[Change detection data]
►

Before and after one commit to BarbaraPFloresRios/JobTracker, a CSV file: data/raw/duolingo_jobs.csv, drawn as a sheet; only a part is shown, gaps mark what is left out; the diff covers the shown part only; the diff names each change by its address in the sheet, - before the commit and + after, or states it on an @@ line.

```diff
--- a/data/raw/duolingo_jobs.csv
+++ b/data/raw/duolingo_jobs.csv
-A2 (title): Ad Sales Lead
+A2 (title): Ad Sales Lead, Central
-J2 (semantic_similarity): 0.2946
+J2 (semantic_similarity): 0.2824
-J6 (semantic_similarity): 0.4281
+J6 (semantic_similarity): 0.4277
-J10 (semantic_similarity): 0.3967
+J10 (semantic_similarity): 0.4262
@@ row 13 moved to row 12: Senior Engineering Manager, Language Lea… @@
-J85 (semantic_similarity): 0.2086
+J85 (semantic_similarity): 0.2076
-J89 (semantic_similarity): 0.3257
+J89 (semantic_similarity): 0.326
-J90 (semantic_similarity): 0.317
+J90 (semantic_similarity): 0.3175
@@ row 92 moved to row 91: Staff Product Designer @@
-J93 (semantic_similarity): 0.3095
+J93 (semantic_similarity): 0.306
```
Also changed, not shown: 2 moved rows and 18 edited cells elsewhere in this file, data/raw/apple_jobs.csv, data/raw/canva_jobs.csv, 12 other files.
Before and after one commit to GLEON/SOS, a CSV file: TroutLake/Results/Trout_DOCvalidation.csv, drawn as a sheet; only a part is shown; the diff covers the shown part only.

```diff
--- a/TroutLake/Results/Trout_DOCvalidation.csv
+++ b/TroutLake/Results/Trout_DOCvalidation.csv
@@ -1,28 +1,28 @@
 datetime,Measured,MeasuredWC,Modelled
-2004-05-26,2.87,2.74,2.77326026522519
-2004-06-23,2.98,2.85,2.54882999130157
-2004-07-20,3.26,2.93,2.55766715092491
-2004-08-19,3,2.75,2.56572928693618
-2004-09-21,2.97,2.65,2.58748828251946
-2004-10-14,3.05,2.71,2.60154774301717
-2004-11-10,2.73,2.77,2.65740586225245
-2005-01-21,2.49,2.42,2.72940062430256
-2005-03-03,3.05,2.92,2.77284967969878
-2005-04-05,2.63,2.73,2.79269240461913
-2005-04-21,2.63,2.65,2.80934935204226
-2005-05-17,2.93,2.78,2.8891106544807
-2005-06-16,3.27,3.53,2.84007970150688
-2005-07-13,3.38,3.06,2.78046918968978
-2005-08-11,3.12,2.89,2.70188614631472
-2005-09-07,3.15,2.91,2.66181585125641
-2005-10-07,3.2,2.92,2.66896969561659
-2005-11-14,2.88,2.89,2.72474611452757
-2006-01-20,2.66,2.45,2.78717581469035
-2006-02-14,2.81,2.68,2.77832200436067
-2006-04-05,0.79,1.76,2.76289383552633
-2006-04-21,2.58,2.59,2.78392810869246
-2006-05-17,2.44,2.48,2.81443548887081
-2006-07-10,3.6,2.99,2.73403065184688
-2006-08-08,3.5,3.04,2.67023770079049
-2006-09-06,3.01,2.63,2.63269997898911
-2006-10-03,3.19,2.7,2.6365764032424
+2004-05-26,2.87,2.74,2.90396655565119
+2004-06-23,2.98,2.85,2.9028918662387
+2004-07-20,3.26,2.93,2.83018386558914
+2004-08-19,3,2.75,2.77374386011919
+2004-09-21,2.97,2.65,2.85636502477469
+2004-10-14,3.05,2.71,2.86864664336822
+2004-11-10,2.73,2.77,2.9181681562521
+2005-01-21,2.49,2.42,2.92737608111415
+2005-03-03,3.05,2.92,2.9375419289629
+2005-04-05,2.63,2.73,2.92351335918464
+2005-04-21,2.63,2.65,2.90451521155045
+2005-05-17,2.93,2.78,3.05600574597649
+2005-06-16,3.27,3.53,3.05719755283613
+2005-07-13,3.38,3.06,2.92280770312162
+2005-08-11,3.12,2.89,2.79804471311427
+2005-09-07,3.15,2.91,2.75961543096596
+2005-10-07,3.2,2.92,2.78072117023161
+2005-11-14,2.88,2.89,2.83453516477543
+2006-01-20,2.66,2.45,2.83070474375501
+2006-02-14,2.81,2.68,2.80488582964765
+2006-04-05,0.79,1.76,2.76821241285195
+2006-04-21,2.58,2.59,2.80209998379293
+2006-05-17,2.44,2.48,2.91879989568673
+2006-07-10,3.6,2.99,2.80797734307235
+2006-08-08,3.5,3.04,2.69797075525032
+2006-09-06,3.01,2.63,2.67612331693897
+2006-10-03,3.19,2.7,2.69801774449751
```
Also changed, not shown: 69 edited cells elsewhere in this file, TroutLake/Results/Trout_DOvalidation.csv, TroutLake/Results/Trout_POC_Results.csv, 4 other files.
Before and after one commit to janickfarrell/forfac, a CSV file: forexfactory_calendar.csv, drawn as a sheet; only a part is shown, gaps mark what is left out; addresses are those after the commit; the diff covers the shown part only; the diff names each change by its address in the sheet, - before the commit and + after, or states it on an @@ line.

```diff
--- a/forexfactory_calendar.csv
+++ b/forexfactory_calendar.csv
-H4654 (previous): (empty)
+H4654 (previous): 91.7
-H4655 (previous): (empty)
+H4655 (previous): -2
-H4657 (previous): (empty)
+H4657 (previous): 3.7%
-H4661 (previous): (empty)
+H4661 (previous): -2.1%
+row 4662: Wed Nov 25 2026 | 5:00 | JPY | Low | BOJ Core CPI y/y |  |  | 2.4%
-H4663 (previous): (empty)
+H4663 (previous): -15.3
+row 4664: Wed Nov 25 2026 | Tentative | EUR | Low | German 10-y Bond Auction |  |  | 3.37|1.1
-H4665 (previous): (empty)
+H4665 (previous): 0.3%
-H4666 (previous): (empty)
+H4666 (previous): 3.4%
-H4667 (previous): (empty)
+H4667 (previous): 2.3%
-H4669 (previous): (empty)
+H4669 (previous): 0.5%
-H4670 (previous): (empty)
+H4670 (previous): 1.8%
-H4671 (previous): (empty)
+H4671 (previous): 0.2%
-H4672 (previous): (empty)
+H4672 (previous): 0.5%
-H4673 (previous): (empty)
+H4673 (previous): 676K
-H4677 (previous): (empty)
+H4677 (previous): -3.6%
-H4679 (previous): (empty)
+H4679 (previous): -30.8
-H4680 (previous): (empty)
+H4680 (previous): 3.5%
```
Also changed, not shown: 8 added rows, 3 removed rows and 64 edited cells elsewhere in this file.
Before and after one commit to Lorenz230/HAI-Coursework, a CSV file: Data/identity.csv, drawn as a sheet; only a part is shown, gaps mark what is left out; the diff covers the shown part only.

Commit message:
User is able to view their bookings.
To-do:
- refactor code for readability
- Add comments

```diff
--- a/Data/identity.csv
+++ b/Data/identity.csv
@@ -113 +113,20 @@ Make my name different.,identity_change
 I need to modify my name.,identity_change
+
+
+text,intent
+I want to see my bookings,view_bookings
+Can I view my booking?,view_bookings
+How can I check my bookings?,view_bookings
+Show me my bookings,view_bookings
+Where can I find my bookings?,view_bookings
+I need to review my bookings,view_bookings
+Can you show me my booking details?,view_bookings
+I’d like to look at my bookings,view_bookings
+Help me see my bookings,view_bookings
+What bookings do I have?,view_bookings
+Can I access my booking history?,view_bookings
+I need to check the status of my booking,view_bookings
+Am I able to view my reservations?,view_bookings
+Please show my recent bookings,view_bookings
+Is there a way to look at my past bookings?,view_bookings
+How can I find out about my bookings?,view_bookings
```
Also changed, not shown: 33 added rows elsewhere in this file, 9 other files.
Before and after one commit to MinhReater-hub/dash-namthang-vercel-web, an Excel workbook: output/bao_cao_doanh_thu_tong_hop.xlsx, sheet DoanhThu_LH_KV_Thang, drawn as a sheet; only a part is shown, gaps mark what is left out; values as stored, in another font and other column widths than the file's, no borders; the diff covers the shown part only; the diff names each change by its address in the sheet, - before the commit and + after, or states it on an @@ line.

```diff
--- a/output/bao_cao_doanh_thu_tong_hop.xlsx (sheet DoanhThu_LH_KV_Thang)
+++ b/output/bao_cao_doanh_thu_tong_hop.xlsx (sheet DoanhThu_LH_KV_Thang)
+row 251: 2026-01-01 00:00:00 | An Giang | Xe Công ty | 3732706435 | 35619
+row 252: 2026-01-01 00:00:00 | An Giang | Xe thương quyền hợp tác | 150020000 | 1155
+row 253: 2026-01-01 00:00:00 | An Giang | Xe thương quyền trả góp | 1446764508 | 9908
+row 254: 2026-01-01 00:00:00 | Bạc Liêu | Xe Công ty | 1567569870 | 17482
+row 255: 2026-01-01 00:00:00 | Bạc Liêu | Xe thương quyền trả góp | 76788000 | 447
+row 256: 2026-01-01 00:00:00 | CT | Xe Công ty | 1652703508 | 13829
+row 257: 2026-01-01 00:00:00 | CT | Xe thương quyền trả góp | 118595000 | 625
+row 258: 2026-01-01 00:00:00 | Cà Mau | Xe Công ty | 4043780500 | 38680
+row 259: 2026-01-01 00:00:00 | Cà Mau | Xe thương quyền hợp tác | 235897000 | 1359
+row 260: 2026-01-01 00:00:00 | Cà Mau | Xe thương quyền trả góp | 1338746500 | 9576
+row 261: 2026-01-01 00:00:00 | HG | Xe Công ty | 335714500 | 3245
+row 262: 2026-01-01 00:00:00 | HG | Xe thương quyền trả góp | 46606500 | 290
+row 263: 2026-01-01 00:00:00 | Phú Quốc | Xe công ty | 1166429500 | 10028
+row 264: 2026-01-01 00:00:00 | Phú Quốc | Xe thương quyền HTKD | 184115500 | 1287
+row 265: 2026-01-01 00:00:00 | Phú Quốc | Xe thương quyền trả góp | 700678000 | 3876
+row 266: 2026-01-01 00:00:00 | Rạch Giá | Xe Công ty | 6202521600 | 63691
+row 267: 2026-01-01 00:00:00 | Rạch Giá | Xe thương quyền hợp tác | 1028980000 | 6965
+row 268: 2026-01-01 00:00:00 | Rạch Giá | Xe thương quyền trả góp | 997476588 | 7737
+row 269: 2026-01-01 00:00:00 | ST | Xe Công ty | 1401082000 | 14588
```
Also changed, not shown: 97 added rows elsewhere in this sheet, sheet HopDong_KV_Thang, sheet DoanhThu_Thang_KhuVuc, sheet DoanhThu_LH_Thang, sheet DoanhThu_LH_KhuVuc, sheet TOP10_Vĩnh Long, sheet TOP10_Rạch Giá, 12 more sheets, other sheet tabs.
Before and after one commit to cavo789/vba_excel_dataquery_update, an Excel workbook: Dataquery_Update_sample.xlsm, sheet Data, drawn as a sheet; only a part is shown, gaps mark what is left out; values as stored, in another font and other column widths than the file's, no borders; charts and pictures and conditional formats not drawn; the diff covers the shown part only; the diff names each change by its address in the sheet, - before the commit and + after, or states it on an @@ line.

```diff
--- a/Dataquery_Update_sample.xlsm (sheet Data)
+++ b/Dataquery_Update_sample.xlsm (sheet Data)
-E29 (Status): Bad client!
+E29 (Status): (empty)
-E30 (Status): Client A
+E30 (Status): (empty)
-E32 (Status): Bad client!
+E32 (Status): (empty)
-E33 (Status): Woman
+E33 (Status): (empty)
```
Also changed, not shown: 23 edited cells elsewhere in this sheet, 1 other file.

◄

_What the exercise asks_
The required reply is the count of lines in the entries above where the string "Lead" appears, and nothing more.

_Response for this exercise_
2